The committee is tasked with quarterly inspection and review of the operations at Krabloonik “to determine the extent to which (the) Tenant is complying with the Best Practices” that are included in the lease. Those best practices include general policies for the care of the Krabloonik dogs, a plan to reduce the number of dogs at the kennel by adopting out some dogs and a feeding, housing, medical care and exercise plan.
The committee also is tasked with preparing a report on compliance addressed to the town manager and distributed to the Town Council. That report can also “include suggestions for modifications or clarifications to the Best Practices,” the lease states.
The committee can also “submit reports to the Town Manager describing any circumstances or events which the BPRC believes violate the Best Practices or jeopardize the health, safety or well-being of the Krabloonik sled dogs,” the lease states.
The Best Practices Review Committee is a citizen reviewing and reporting body. Any enforcement of the best practices falls on the town of Snowmass Village — including the town manager, Town Council and town attorney — because the town is the landlord on the lease, according to town manager Clint Kinney.
As landlord and tenant, Krabloonik and the town can also “periodically evaluate, in good faith, the need to modify or clarify the best practices for the purpose of implementing reasonable measures to improve the quality of life of the Krabloonik sled dogs” based on those reports, the lease states.
Krabloonik is also subject to the licensing requirements, rules and regulations of Colorado’s Pet Animal Care Facilities Act.

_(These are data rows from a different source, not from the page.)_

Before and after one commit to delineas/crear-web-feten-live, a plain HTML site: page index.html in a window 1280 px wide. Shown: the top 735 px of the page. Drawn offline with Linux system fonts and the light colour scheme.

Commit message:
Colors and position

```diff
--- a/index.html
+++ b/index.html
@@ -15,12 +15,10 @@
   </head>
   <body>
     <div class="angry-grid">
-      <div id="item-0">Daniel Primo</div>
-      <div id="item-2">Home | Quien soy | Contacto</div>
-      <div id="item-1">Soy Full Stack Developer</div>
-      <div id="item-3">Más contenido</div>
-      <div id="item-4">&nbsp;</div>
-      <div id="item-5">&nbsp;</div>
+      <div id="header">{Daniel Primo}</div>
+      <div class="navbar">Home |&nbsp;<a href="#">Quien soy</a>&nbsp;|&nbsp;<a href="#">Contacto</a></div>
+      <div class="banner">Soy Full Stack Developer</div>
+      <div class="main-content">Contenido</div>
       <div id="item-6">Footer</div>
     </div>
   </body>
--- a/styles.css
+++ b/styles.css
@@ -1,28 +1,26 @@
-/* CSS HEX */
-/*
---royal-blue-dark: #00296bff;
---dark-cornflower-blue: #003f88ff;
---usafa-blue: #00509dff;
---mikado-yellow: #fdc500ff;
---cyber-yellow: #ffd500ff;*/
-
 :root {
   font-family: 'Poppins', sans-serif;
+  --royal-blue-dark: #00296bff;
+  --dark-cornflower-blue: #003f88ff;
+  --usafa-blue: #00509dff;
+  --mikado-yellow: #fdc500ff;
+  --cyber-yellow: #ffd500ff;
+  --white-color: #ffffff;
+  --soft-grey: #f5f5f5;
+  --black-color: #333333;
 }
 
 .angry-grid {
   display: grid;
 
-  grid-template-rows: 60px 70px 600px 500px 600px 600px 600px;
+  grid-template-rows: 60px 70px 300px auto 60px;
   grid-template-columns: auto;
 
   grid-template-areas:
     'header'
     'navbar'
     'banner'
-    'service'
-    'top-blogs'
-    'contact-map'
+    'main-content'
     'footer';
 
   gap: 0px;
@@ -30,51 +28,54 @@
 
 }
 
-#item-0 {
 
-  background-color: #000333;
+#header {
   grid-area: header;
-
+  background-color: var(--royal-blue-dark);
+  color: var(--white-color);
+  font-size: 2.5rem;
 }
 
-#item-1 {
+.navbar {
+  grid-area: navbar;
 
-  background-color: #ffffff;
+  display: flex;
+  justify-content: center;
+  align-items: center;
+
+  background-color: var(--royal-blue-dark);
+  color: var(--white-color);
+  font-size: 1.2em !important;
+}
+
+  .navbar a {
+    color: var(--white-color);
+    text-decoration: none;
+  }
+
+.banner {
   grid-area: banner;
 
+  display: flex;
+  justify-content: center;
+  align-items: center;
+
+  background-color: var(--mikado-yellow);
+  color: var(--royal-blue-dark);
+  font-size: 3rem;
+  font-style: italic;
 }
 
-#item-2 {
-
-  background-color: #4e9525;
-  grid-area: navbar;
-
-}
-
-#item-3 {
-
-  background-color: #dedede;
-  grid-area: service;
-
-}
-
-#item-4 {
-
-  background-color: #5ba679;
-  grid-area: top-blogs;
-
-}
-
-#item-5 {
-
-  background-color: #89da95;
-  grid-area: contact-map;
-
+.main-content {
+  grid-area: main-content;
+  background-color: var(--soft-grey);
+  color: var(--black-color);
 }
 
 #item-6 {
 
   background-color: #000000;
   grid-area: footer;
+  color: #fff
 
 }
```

Editor’s note: This story is the first in a series of articles about Krabloonik; the next will appear in the Snowmass Sun on Wednesday. This story has been updated to correct the spelling of Stacy Rothenberg’s name, which was misspelled in town documents referenced for reporting.